See also Nick Smurthwaite's theatre profile of Ackland for The Stage, Revival of a Realist, 5 February 2004 
Rodney Ackland's first contact with Alfred Hitchcock was as a supporting actor in The Skin Game (1931), a screen version of the John Galsworthy play. Hitchcock, however, recognised his potential as a screenwriter and collaborating with him on the second film adaptation of J Jefferson Farjeon's London fog-bound thriller Number Seventeen (1932) starring Leon M. Lion.
Ackland co-wrote the British film Bank Holiday (1938), contributed additional dialogue to Young Man's Fancy (1940), and made some uncredited contributions to Dangerous Moonlight (1941) and Love Story (1944). His screenplay for Hatter's Castle (1942), from the novel by A.J. Cronin, provided a rampant star role for Robert Newton as the megalomaniac Scottish hatter. He shared with Emeric Pressburger an Academy Award nomination for the screenplay of 49th Parallel (US: The Invaders, 1941), starring Raymond Massey and Eric Portman.
Ackland is credited with discovering the actress Sally Ann Howes, the child of neighbour Bobby Howes, when he insisted that she audition for his film Thursday's Child (1943), which he both wrote and directed.
He renewed his association with Pressburger with the two men co-writing the screenplay for the thriller Wanted for Murder (1946), mainly intended as a film vehicle for Eric Portman playing a man obsessed by his father's role as the public hangman.

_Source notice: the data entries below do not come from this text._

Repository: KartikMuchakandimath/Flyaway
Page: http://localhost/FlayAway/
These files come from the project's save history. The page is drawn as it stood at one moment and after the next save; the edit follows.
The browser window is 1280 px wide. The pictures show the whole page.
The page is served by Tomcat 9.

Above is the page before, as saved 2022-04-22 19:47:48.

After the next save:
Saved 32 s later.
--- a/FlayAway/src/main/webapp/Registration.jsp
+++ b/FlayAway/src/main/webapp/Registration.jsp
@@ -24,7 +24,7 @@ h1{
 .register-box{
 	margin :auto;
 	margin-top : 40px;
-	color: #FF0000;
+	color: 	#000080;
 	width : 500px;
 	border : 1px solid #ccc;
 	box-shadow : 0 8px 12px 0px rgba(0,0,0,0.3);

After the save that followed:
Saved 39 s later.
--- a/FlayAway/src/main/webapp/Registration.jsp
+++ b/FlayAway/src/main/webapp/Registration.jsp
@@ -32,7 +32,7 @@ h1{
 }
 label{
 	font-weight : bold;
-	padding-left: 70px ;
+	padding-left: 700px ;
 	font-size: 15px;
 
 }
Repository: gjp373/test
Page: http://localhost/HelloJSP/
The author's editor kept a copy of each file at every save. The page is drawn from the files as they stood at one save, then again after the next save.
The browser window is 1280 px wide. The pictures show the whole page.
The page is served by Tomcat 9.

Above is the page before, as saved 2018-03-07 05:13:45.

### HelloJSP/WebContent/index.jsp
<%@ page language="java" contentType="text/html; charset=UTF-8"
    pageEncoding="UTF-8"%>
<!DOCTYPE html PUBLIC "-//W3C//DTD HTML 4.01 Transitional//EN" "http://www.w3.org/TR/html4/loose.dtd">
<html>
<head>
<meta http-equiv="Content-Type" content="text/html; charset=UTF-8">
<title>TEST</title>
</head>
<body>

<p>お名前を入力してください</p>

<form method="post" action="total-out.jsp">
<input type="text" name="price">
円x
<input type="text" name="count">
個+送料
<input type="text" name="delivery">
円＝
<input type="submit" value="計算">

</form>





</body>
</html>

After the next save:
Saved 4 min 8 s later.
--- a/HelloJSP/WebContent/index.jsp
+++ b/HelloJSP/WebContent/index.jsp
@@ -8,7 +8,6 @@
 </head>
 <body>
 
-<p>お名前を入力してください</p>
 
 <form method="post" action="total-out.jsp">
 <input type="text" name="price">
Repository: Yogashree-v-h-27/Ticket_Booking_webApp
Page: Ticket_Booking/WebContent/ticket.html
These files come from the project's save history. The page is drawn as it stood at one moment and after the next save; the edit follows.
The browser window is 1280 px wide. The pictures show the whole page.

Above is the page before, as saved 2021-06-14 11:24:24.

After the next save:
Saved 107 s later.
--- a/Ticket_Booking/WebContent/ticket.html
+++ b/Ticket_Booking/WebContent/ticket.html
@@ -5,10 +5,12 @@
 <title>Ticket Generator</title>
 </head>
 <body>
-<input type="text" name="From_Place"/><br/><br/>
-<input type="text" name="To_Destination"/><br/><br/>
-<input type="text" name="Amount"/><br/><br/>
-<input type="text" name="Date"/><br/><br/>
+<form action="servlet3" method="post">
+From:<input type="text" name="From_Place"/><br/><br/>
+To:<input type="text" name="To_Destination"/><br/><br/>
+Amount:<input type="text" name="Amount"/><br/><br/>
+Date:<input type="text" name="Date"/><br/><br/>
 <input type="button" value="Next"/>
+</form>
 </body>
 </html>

Around the same time, he made Temptation Harbour (1947), the first adaptation of Georges Simenon's novel Newhaven/Dieppe, directed by Lance Comfort, again with Robert Newton.
He twice collaborated with Rattigan as a screenwriter, on the Anthony Asquith film Uncensored (1942), starring Eric Portman; and for the Associated British production of Bond Street (1948), an anthology film consisting of four stories about a wedding trousseau. Neither Ackland nor Rattigan were credited on the latter film.
His final work for the cinema was on the screenplay for The Queen of Spades (1949), an adaptation of Alexander Pushkin's short story. Ackland intended to direct the film, but fell out with the producer Anatole de Grunwald and star Anton Walbrook. Thorold Dickinson took over at short notice and rewrote Ackland's script with the help of de Grunwald.
Assisted by a co-author Elspeth Grant, Ackland wrote his memoirs, The Celluloid Mistress, or The Custard Pie of Dr. Caligari, published by Alan Wingate in London in 1954.